ASTANA – The imperfection of the legislative base contributes to the growth of corruption in quasi-public sector procurement, said Civil Service Affairs and Anti-Corruption Agency Deputy Chairperson Alik Shpekbayev at a June 12 roundtable on legislative regulation of quasi-public sector procurement.
The number of corruption offenses in public procurement in quasi-public sector companies has increased 1.5 times this year in comparison to the previous year. One hundred and thirty seven offences were registered in 2016 and 51 offences have been recorded since the beginning of this year, reported Kapital.kz.
The main problem is that only individuals performing administrative functions are subject to corruption offenses, according to the criminal code and the law on combating corruption.
A number of measures to eliminate corruption in quasi-public sector procurement were announced at the meeting.
“There is a proposal to revise the approach to procurement in the quasi-public sector, to develop a separate law and to introduce modern electronic procurement mechanisms to exclude corruption risks in this area. There is a need to take into consideration the introduction of a centralised procurement system in the quasi-public sector ensuring transparency in decision-making according to world experience. This experience is widespread in Denmark, South Korea, the U.S. and the U.K.,” said Shpekbayev.
A need also exists to introduce appropriate changes in criminal and administrative legislation in terms of expanding the range of subjects of corruption offenses.
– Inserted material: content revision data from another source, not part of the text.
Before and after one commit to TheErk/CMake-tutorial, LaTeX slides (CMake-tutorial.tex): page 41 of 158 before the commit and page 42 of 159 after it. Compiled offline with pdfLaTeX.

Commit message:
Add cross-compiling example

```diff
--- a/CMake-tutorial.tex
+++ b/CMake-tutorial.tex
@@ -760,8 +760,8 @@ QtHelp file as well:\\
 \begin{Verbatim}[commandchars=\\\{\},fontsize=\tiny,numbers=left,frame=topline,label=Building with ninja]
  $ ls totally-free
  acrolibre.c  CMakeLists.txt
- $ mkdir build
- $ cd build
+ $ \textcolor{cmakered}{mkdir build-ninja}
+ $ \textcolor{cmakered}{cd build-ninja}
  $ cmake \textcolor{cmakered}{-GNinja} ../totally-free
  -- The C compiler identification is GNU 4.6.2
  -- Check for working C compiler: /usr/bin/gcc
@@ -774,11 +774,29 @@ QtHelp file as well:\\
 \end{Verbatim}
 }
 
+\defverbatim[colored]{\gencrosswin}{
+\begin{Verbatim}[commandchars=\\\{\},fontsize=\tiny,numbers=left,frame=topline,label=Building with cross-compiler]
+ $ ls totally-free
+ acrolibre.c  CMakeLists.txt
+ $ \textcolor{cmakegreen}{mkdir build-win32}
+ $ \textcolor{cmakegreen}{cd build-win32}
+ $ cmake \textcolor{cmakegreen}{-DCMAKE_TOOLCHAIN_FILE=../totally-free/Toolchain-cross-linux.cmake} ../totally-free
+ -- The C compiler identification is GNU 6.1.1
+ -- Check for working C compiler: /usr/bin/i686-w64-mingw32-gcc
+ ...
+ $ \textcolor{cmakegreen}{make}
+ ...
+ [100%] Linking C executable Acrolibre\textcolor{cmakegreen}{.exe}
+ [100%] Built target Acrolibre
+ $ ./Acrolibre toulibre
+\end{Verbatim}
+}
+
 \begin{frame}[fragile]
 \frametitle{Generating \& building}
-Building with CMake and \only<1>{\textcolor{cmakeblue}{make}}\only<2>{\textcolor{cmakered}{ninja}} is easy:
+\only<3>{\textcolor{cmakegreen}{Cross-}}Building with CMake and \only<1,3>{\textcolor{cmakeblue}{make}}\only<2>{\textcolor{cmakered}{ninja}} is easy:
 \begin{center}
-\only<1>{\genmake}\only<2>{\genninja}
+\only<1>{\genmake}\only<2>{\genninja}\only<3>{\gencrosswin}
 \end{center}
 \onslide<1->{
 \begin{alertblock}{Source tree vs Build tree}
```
The norms of the legislative acts should be disseminated adequately in terms of discussion, approval, registration, introduction and publication of internal documents. Anti-corruption expertise should also be conducted.
“This directly influences the public’s attitude. Citizens must know what documents and normative acts are adopted in the joint stock companies,” he said.
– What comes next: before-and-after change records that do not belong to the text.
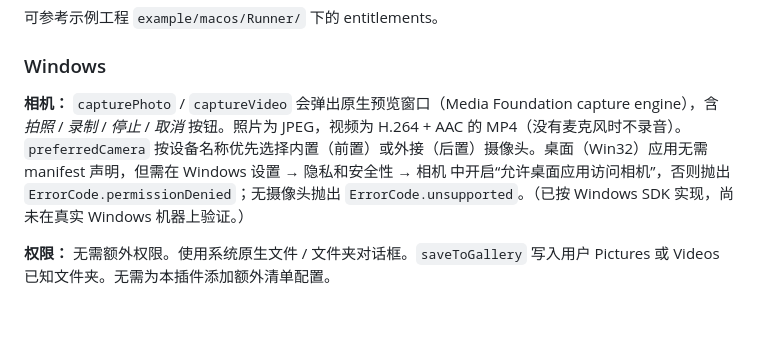
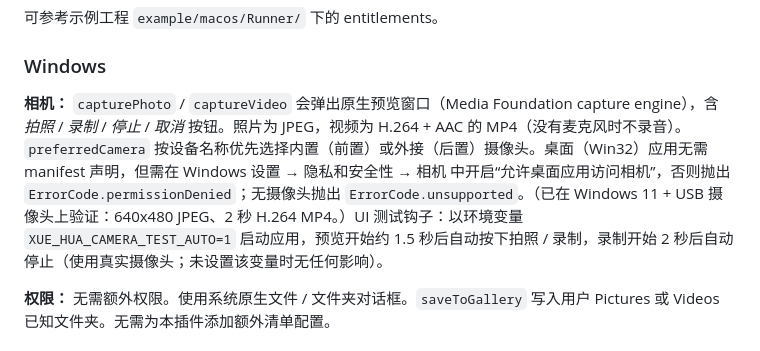
Before and after one commit to Matkurban/xue_hua_file_operations, a Markdown page: README_zh.md, the part around the change. Rendered like a GitHub page; blank space fills up the shorter version.

Commit message:
docs: Windows camera capture verified, test hook

```diff
--- a/README_zh.md
+++ b/README_zh.md
@@ -211,7 +211,7 @@ tccutil reset Photos com.your.bundle.id
 
 ### Windows
 
-**相机：** `capturePhoto` / `captureVideo` 会弹出原生预览窗口（Media Foundation capture engine），含 *拍照* / *录制* / *停止* / *取消* 按钮。照片为 JPEG，视频为 H.264 + AAC 的 MP4（没有麦克风时不录音）。`preferredCamera` 按设备名称优先选择内置（前置）或外接（后置）摄像头。桌面（Win32）应用无需 manifest 声明，但需在 Windows 设置 → 隐私和安全性 → 相机 中开启“允许桌面应用访问相机”，否则抛出 `ErrorCode.permissionDenied`；无摄像头抛出 `ErrorCode.unsupported`。（已按 Windows SDK 实现，尚未在真实 Windows 机器上验证。）
+**相机：** `capturePhoto` / `captureVideo` 会弹出原生预览窗口（Media Foundation capture engine），含 *拍照* / *录制* / *停止* / *取消* 按钮。照片为 JPEG，视频为 H.264 + AAC 的 MP4（没有麦克风时不录音）。`preferredCamera` 按设备名称优先选择内置（前置）或外接（后置）摄像头。桌面（Win32）应用无需 manifest 声明，但需在 Windows 设置 → 隐私和安全性 → 相机 中开启“允许桌面应用访问相机”，否则抛出 `ErrorCode.permissionDenied`；无摄像头抛出 `ErrorCode.unsupported`。（已在 Windows 11 + USB 摄像头上验证：640x480 JPEG、2 秒 H.264 MP4。）UI 测试钩子：以环境变量 `XUE_HUA_CAMERA_TEST_AUTO=1` 启动应用，预览开始约 1.5 秒后自动按下拍照 / 录制，录制开始 2 秒后自动停止（使用真实摄像头；未设置该变量时无任何影响）。
 
 **权限：** 无需额外权限。使用系统原生文件 / 文件夹对话框。`saveToGallery` 写入用户 Pictures 或 Videos 已知文件夹。无需为本插件添加额外清单配置。
 
```
Also changed, not shown: CHANGELOG.md (+1 -1 lines), README.md (+1 -1 lines).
It is important to audit all internal documents of national holdings and companies that regulate the expenditure of public funds and allocations and to create a special working group consisting of representatives of interested state bodies. The institution of public control at all stages of managing the activities of companies in the quasi-public sector should also be introduced.
“We propose rotating employees every two years, taking into account the fact that the procurement sector has high corruption risks. This is also an international practice,” he said.
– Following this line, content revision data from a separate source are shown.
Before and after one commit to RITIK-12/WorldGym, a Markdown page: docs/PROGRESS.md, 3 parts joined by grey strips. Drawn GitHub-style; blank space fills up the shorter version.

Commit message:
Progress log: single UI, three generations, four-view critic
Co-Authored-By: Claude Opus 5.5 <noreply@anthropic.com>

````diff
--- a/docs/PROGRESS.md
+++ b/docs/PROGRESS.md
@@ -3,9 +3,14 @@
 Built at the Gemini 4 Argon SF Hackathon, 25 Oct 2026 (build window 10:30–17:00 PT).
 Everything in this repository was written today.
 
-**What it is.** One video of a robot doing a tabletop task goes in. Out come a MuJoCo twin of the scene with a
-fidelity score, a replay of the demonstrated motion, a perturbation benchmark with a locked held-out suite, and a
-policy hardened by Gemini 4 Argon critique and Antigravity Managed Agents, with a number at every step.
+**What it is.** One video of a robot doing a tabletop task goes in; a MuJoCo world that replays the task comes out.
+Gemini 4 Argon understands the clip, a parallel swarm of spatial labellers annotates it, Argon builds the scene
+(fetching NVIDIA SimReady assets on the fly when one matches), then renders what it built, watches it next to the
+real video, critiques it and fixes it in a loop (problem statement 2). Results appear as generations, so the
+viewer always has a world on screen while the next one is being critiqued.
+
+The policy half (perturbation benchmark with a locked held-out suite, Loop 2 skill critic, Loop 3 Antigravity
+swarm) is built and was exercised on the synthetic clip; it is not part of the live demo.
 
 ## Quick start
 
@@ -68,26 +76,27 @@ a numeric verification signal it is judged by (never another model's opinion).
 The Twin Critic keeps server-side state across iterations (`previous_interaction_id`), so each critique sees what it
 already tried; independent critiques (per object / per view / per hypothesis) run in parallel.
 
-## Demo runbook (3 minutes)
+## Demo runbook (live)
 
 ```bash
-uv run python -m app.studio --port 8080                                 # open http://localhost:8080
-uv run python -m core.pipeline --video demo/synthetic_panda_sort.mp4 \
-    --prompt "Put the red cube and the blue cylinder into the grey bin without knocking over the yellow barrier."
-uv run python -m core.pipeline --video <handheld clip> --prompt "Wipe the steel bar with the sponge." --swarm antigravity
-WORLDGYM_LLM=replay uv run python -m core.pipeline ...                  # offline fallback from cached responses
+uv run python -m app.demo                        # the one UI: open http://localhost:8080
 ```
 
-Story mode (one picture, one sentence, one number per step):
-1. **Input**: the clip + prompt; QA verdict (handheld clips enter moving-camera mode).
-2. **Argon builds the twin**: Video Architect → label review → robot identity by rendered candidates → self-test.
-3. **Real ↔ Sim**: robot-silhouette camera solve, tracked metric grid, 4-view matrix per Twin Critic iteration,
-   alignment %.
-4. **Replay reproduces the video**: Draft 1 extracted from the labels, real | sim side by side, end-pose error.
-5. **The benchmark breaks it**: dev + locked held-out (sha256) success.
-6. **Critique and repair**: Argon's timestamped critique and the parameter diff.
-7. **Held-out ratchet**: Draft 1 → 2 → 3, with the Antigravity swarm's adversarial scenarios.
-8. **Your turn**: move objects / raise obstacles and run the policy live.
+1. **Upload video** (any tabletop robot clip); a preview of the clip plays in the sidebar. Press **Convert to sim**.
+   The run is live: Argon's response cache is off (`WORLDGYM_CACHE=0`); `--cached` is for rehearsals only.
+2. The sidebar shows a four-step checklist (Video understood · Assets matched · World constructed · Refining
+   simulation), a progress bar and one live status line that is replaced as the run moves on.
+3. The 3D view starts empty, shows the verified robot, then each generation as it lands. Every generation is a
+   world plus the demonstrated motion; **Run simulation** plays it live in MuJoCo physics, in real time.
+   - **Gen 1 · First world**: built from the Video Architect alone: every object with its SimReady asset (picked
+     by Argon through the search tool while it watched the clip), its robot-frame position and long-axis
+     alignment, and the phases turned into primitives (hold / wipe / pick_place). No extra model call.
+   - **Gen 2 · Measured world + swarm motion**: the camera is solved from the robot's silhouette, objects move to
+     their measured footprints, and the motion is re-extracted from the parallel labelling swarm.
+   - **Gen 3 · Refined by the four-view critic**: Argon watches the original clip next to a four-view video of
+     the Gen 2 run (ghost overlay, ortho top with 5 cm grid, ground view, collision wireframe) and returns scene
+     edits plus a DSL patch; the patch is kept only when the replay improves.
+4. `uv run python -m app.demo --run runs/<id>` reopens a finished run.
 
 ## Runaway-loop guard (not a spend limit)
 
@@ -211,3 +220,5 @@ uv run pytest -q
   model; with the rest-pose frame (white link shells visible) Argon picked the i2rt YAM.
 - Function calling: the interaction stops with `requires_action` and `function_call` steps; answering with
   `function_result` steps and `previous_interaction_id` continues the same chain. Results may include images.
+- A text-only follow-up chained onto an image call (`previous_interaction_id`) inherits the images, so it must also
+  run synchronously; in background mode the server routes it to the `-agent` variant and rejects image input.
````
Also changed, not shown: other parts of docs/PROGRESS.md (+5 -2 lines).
Taking measures to conduct an external analysis of corruption risks, as provided by the law on anti-corruption in the companies in the quasi-public sector, is also necessary.